Prior to his work at the Mint, Diehl served as chief of staff of the U.S. Department of the Treasury and as staff director of the U.S. Senate Finance Committee. After serving as staff director of the Senate Finance Committee and chief of staff of the U.S. Treasury, Diehl was nominated by President Bill Clinton to be Director of the United States Mint. By working closely with senior officials in the Executive Branch and on Capitol Hill, he developed a deep understanding of fiscal and monetary policy that continues to inform his work in the precious metals industry.
Diehl’s first initiative as Mint Director was a multi-year customer service overhaul that ultimately led to the U.S. Mint earning the second highest score of all Federal agencies surveyed on the preeminent University of Michigan School of Business Customer Satisfaction Index during his tenure. Diehl’s legacy at the Mint includes spearheading the creation of the popular 50 States Quarter program, which became the most successful coin program in the nation’s history. He later launched the Sacagawea Dollar, which sold more in its first 10 months than the Susan B. Anthony Dollar did in 20 years, as well as the nation’s first platinum coin—the Platinum American Eagle Bullion Coin—which quickly won the lion’s share of the world market for platinum bullion coins. All of these efforts led to an increase in annual profits for the Mint from $450 million in Diehl’s first year to $2.5 billion in his final year as Mint Director.
President of U.S. Money Reserve

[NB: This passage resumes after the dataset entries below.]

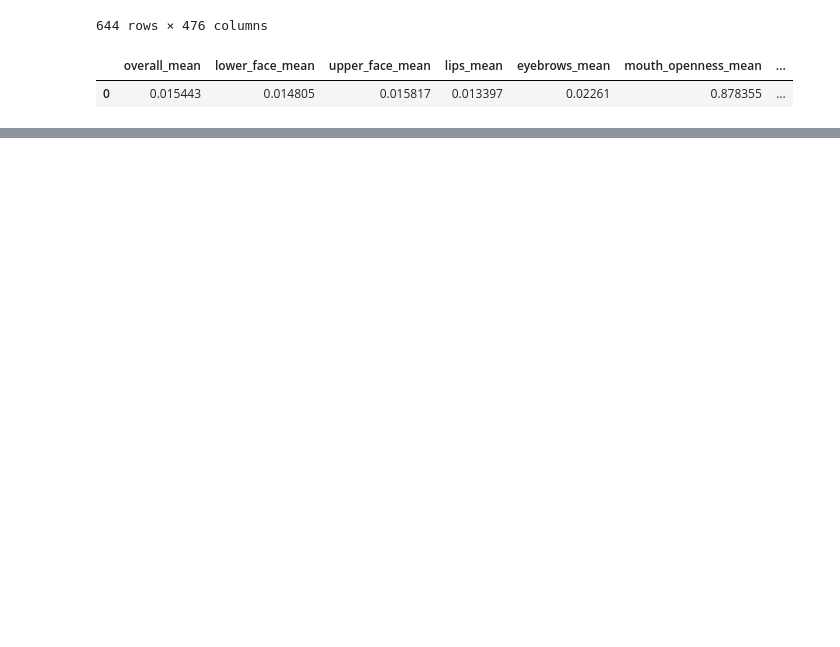
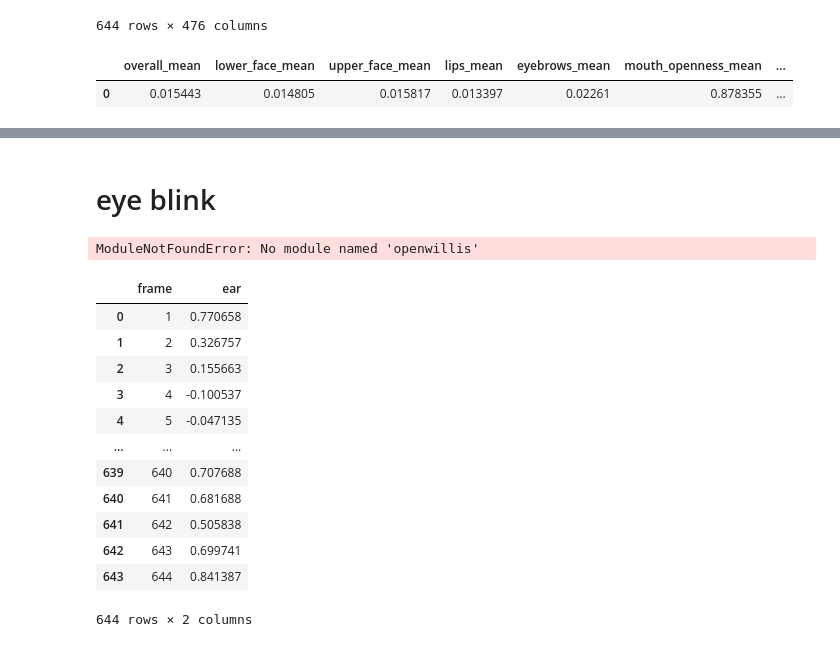
Before and after one commit to Pelmeshek1706/emora, a Jupyter notebook: demo_openwillis_face.ipynb, the cells around one changed output, grey strips where cells are left out. Saved outputs shown, nothing was run; the diff lists cells and outputs as text; code cells hidden in the pictures; blank space fills up the shorter version.

```diff
--- a/demo_openwillis_face.ipynb
+++ b/demo_openwillis_face.ipynb
@@ -73,0 +86,24 @@ summary.head()
+# %% [markdown]
+# eye blink
+# %%
+import openwillis.face as owf
+
+ear, blinks, summary = owf.eye_blink_rate(video = 'video.mov')
+# %% [output]
+ModuleNotFoundError: No module named 'openwillis'
+# %%
+ear
+# %% [output]
+|  | frame | ear |
+| 0 | 1 | 0.770658 |
+| 1 | 2 | 0.326757 |
+| 2 | 3 | 0.155663 |
+| 3 | 4 | -0.100537 |
+| 4 | 5 | -0.047135 |
+| ... | ... | ... |
+| 639 | 640 | 0.707688 |
+| 640 | 641 | 0.681688 |
+| 641 | 642 | 0.505838 |
+| 642 | 643 | 0.699741 |
+| 643 | 644 | 0.841387 |
+644 rows × 2 columns
```
Also changed, not shown: parts of 13 cells of this notebook, 3 other files.
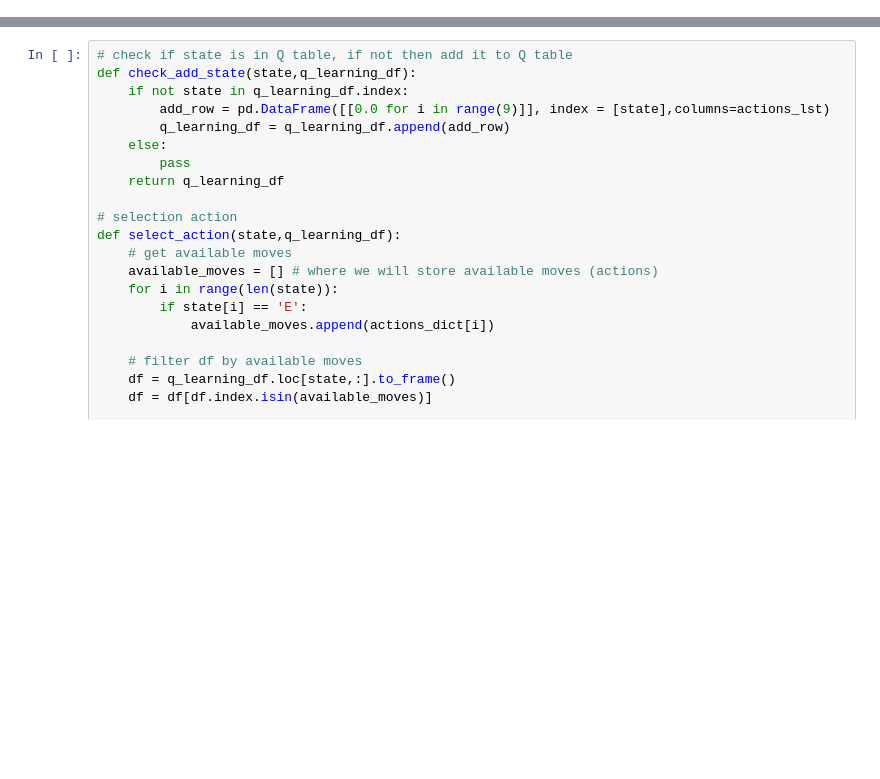
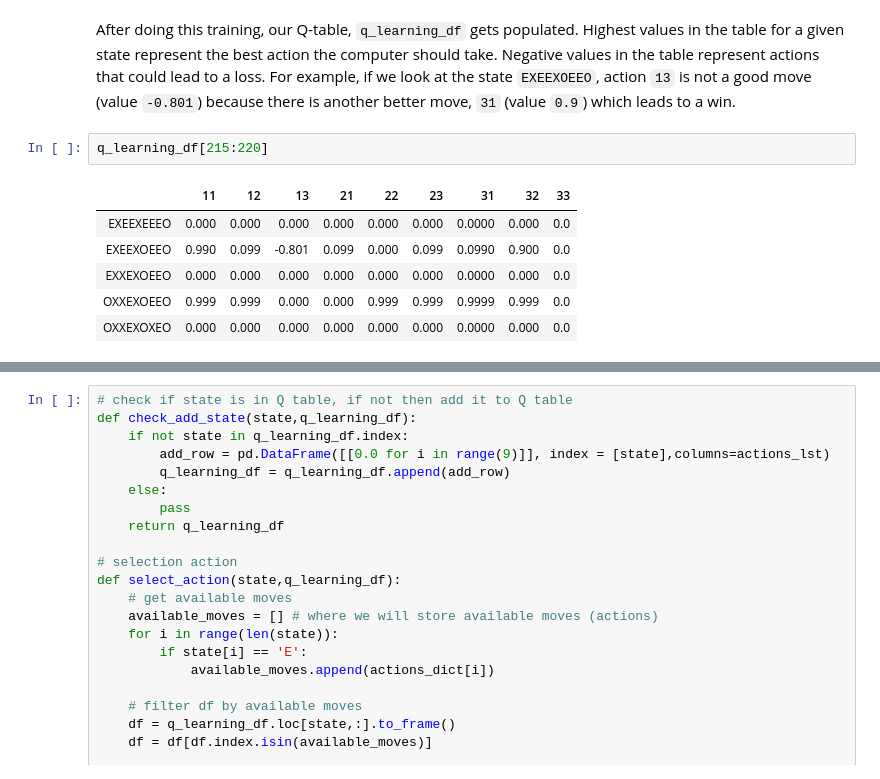
Before and after one commit to kizzen/reinforcement_learning, a Jupyter notebook: tic_tac_toe.ipynb, the cells around one changed output, grey strips where cells are left out. Drawn from its saved outputs; the diff is of its cells as text; blank space fills up the shorter version.

```diff
--- a/tic_tac_toe.ipynb
+++ b/tic_tac_toe.ipynb
@@ -16,0 +333,11 @@ import matplotlib.pyplot as plt
+# %% [markdown]
+After doing this training, our Q-table, `q_learning_df` gets populated. Highest values in the table for a given state represent the best action the computer should take. Negative values in the table represent actions that could lead to a loss. For example, if we look at the state `EXEEXOEEO`, action `13` is not a good move (value `-0.801`) because there is another better move, `31` (value `0.9`) which leads to a win.
+# %%
+q_learning_df[215:220]
+# %% [output]
+|  | 11 | 12 | 13 | 21 | 22 | 23 | 31 | 32 | 33 |
+| EXEEXEEEO | 0.000 | 0.000 | 0.000 | 0.000 | 0.000 | 0.000 | 0.0000 | 0.000 | 0.0 |
+| EXEEXOEEO | 0.990 | 0.099 | -0.801 | 0.099 | 0.000 | 0.099 | 0.0990 | 0.900 | 0.0 |
+| EXXEXOEEO | 0.000 | 0.000 | 0.000 | 0.000 | 0.000 | 0.000 | 0.0000 | 0.000 | 0.0 |
+| OXXEXOEEO | 0.999 | 0.999 | 0.000 | 0.000 | 0.999 | 0.999 | 0.9999 | 0.999 | 0.0 |
+| OXXEXOXEO | 0.000 | 0.000 | 0.000 | 0.000 | 0.000 | 0.000 | 0.0000 | 0.000 | 0.0 |
```
Also changed, not shown: parts of 63 cells of this notebook, 1 other file.
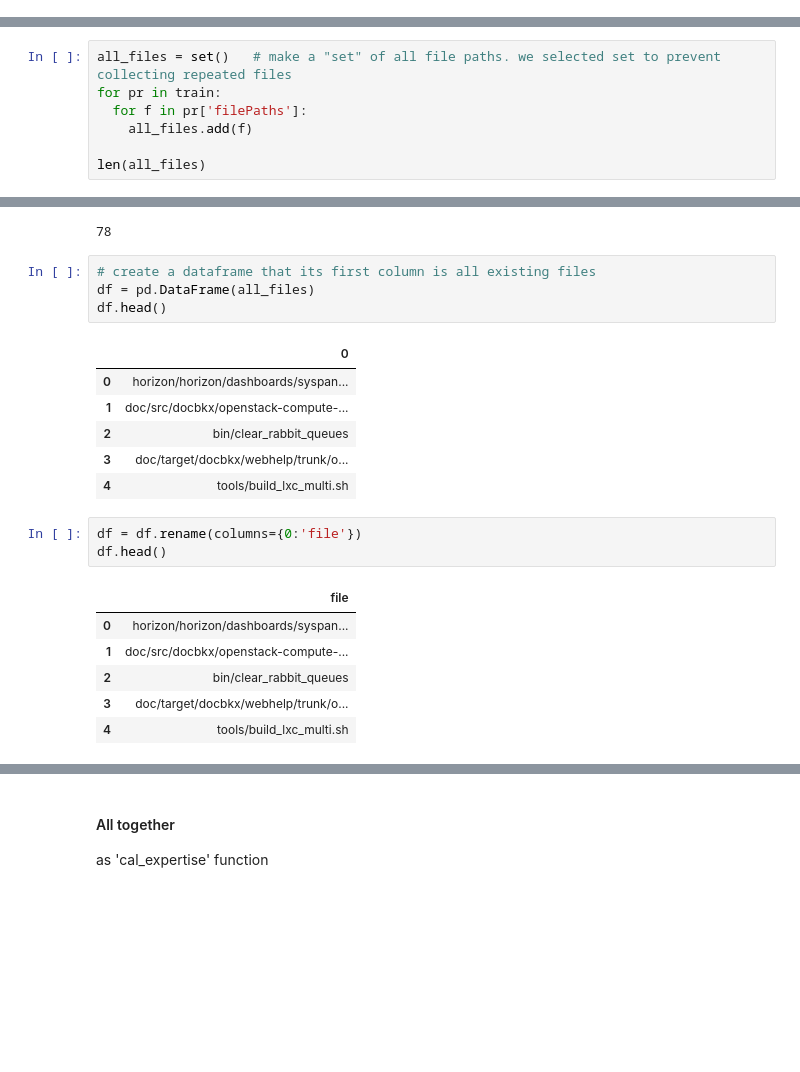
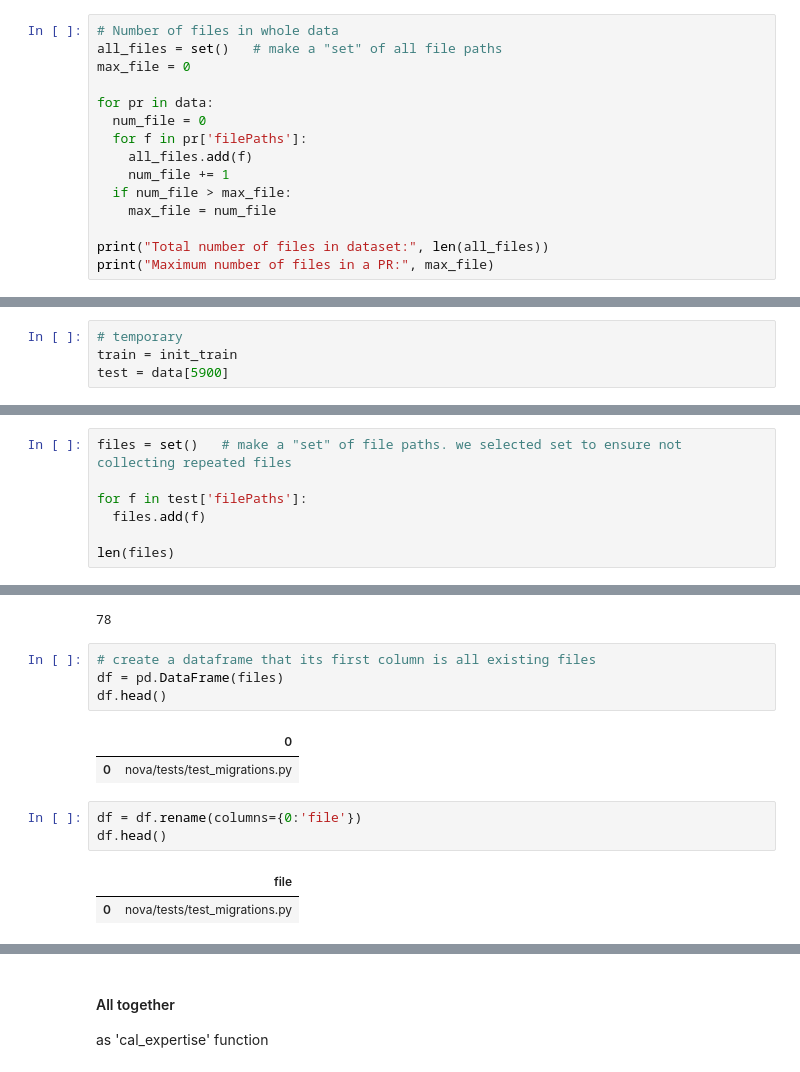
Before and after one commit to shivaZeymaran/Multi-objective-code-reviewer-recommendations, a Jupyter notebook: MyProject.ipynb, the cells around one changed output, grey strips where cells are left out. Saved outputs shown, nothing was run; the diff lists cells and outputs as text; blank space fills up the shorter version.

```diff
--- a/MyProject.ipynb
+++ b/MyProject.ipynb
@@ -241,3 +232,18 @@ data[0]
  'ownerId': '1',
  'reviewersId': ['2'],
  'time': datetime.datetime(2011, 7, 18, 15, 43, 34)}
+# %%
+# Number of files in whole data
+all_files = set()   # make a "set" of all file paths
+max_file = 0
+
+for pr in data:
+  num_file = 0
+  for f in pr['filePaths']:
+    all_files.add(f)
+    num_file += 1
+  if num_file > max_file:
+    max_file = num_file
+
+print("Total number of files in dataset:", len(all_files))
+print("Maximum number of files in a PR:", max_file)
@@ -248,3 +276,7 @@ total_test = data[5900:6545]  # 10% of data will be tested in the whole examinat
 # %% [markdown]
 ## Main components of the approach
 Extract 3 interaction metrices
+# %%
+# temporary
+train = init_train
+test = data[5900]
@@ -253,10 +293,10 @@ Extract 3 interaction metrices
 # %% [markdown]
 #### step by step
 # %%
-all_files = set()   # make a "set" of all file paths. we selected set to prevent collecting repeated files
-for pr in train:
-  for f in pr['filePaths']:
-    all_files.add(f)
+files = set()   # make a "set" of file paths. we selected set to ensure not collecting repeated files
 
-len(all_files)
+for f in test['filePaths']:
+  files.add(f)
+
+len(files)
 # %% [output]
@@ -272,25 +312,17 @@ len(all_reviewers)
 78
 # %%
 # create a dataframe that its first column is all existing files
-df = pd.DataFrame(all_files)
+df = pd.DataFrame(files)
 df.head()
 # %% [output]
 |  | 0 |
-| 0 | horizon/horizon/dashboards/syspan... |
-| 1 | doc/src/docbkx/openstack-compute-... |
-| 2 | bin/clear_rabbit_queues |
-| 3 | doc/target/docbkx/webhelp/trunk/o... |
-| 4 | tools/build_lxc_multi.sh |
+| 0 | nova/tests/test_migrations.py |
 # %%
 df = df.rename(columns={0:'file'})
 df.head()
 # %% [output]
 |  | file |
-| 0 | horizon/horizon/dashboards/syspan... |
-| 1 | doc/src/docbkx/openstack-compute-... |
-| 2 | bin/clear_rabbit_queues |
-| 3 | doc/target/docbkx/webhelp/trunk/o... |
-| 4 | tools/build_lxc_multi.sh |
+| 0 | nova/tests/test_migrations.py |
 # %%
 # add a column of zeros for each existing reviewer to dataframe
 for r in all_reviewers:
```
Also changed, not shown: parts of 40 cells of this notebook.
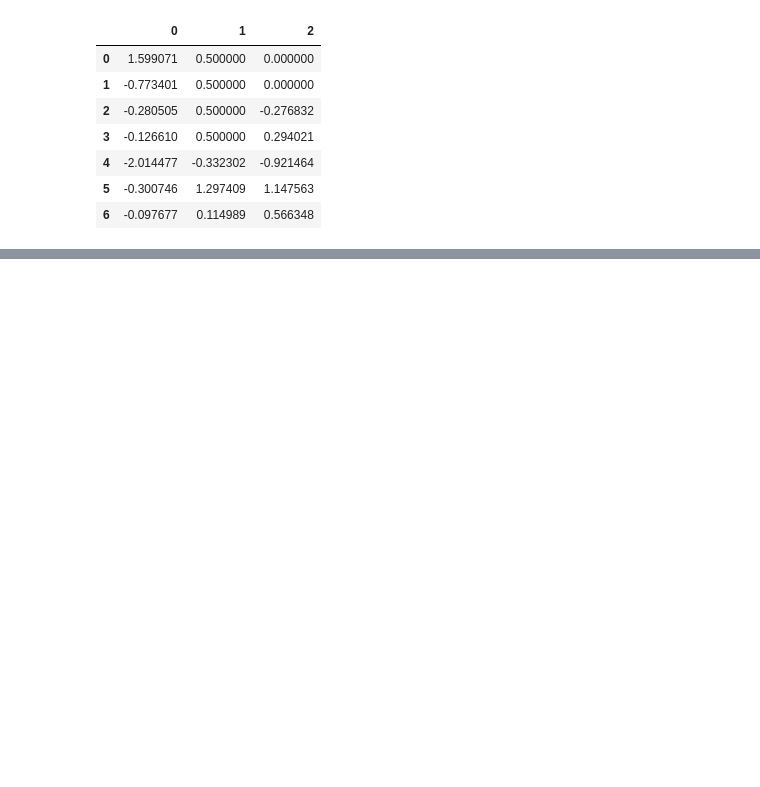
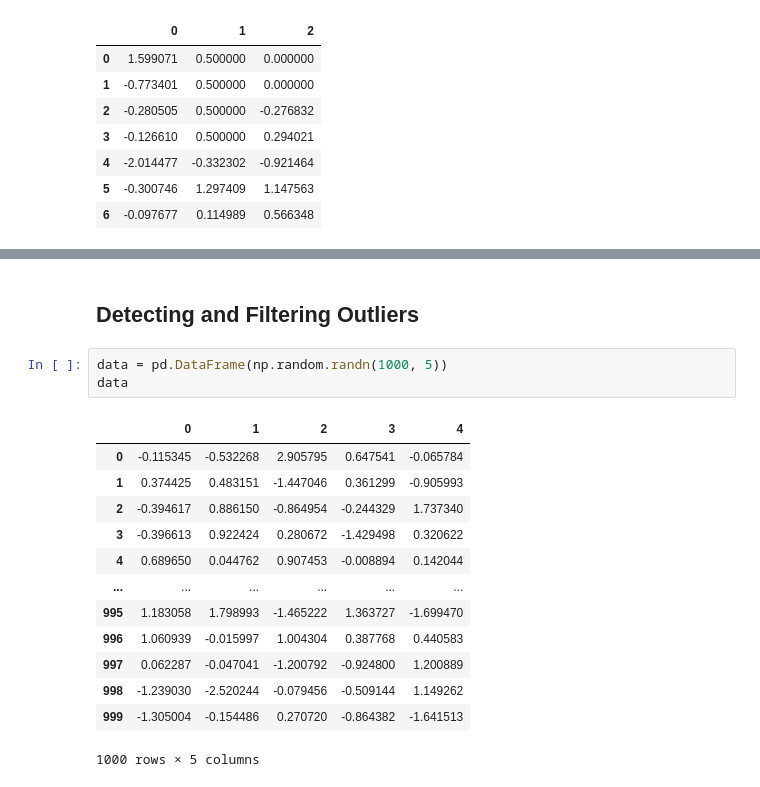
Before and after one commit to mhassandata/piaic_assignments, a Jupyter notebook: Pandas/pandas/pandas_from_book_example_chapter5-8.ipynb, the cells around one changed output, grey strips where cells are left out. Cells and saved outputs as stored; diff of their text form; blank space fills up the shorter version.

```diff
--- a/Pandas/pandas/pandas_from_book_example_chapter5-8.ipynb
+++ b/Pandas/pandas/pandas_from_book_example_chapter5-8.ipynb
@@ -2031,0 +2032,19 @@ Length: 1000, dtype: int64
+# %% [markdown]
+## Detecting and Filtering Outliers
+# %%
+data = pd.DataFrame(np.random.randn(1000, 5))
+data
+# %% [output]
+|  | 0 | 1 | 2 | 3 | 4 |
+| 0 | -0.115345 | -0.532268 | 2.905795 | 0.647541 | -0.065784 |
+| 1 | 0.374425 | 0.483151 | -1.447046 | 0.361299 | -0.905993 |
+| 2 | -0.394617 | 0.886150 | -0.864954 | -0.244329 | 1.737340 |
+| 3 | -0.396613 | 0.922424 | 0.280672 | -1.429498 | 0.320622 |
+| 4 | 0.689650 | 0.044762 | 0.907453 | -0.008894 | 0.142044 |
+| ... | ... | ... | ... | ... | ... |
+| 995 | 1.183058 | 1.798993 | -1.465222 | 1.363727 | -1.699470 |
+| 996 | 1.060939 | -0.015997 | 1.004304 | 0.387768 | 0.440583 |
+| 997 | 0.062287 | -0.047041 | -1.200792 | -0.924800 | 1.200889 |
+| 998 | -1.239030 | -2.520244 | -0.079456 | -0.509144 | 1.149262 |
+| 999 | -1.305004 | -0.154486 | 0.270720 | -0.864382 | -1.641513 |
+1000 rows × 5 columns
```
Also changed, not shown: parts of 108 cells of this notebook.
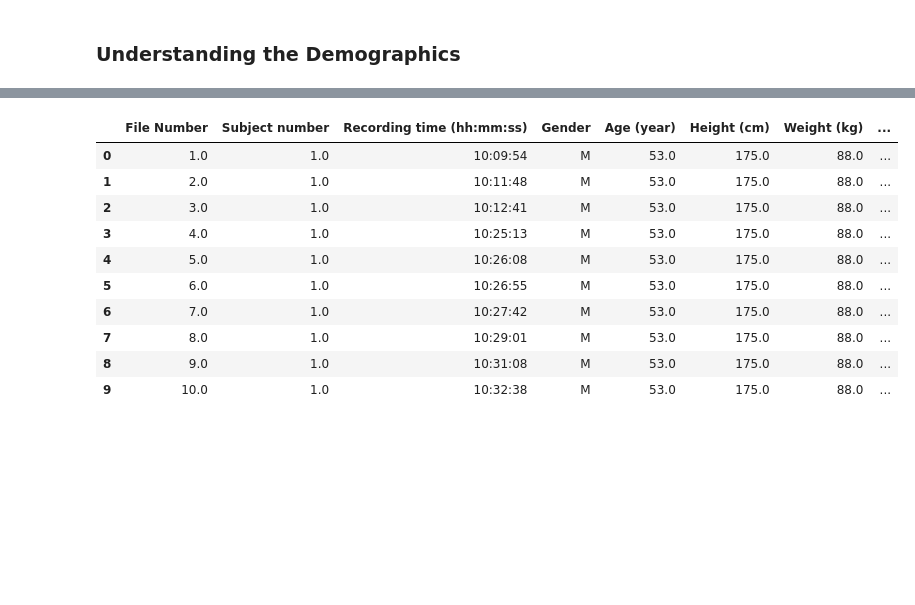
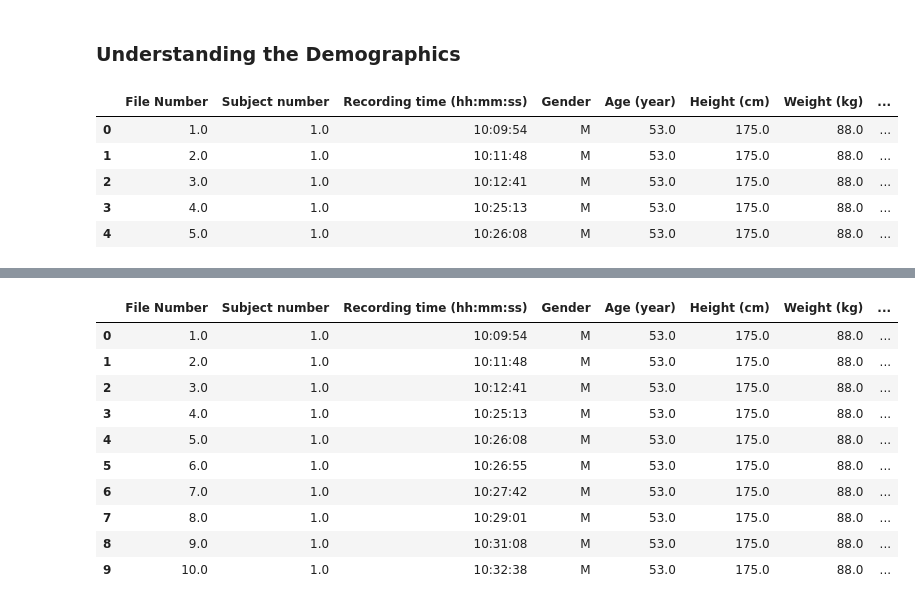
Before and after one commit to Henry7755/ProJect64, a Jupyter notebook: src/demographics.ipynb, the cells around one changed output, grey strips where cells are left out. Drawn from its saved outputs; the diff is of its cells as text; code cells hidden in the pictures; blank space fills up the shorter version.

```diff
--- a/src/demographics.ipynb
+++ b/src/demographics.ipynb
@@ -42,22 +42,15 @@ from matplotlib import pyplot as plt
 from datetime import datetime, timedelta
 # %%
 df = pd.read_csv('Demographics_Cleaned.csv', )
-# Convert 'Recording time' string to datetime.time object
-# Assuming 'Recording time (hh:mm:ss)' is the column with time strings
-# Check the first few rows of the DataFrame to understand its structure
-
-# Function to safely convert time strings
-def parse_time(val):
-    if pd.isna(val):
-        return None
-    try:
-        return datetime.strptime(str(val).strip(), "%H:%M:%S").time()
-    except ValueError:
-        print(f"Skipping invalid time format: {val}")
-        return None
-
-# Apply the conversion
-df["Recording time"] = df["Recording time (hh:mm:ss)"].apply(parse_time)
+# Display the first few rows of the DataFrame to understand its structure
+df.head()
+# %% [output]
+|  | File Number | Subject number | Recording time (hh:mm:ss) | Gender | Age (year) | Height (cm) | Weight (kg) | ... |
+| 0 | 1.0 | 1.0 | 10:09:54 | M | 53.0 | 175.0 | 88.0 | ... |
+| 1 | 2.0 | 1.0 | 10:11:48 | M | 53.0 | 175.0 | 88.0 | ... |
+| 2 | 3.0 | 1.0 | 10:12:41 | M | 53.0 | 175.0 | 88.0 | ... |
+| 3 | 4.0 | 1.0 | 10:25:13 | M | 53.0 | 175.0 | 88.0 | ... |
+| 4 | 5.0 | 1.0 | 10:26:08 | M | 53.0 | 175.0 | 88.0 | ... |
 # %%
 df.info()
 # %% [output]
```
Also changed, not shown: parts of 5 cells of this notebook, 1 other file.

Following his work in Washington, D.C., Diehl returned to his home state of Texas and now serves as president of U.S. Money Reserve. He is also a member of the boards of the Industry Council for Tangible Assets (ICTA) and Coalition for Equitable Regulation and Taxation (CERT), and a co-founder of the Gold and Silver Political Action Committee, which represents the interests of the industry and its clients in Washington, D.C.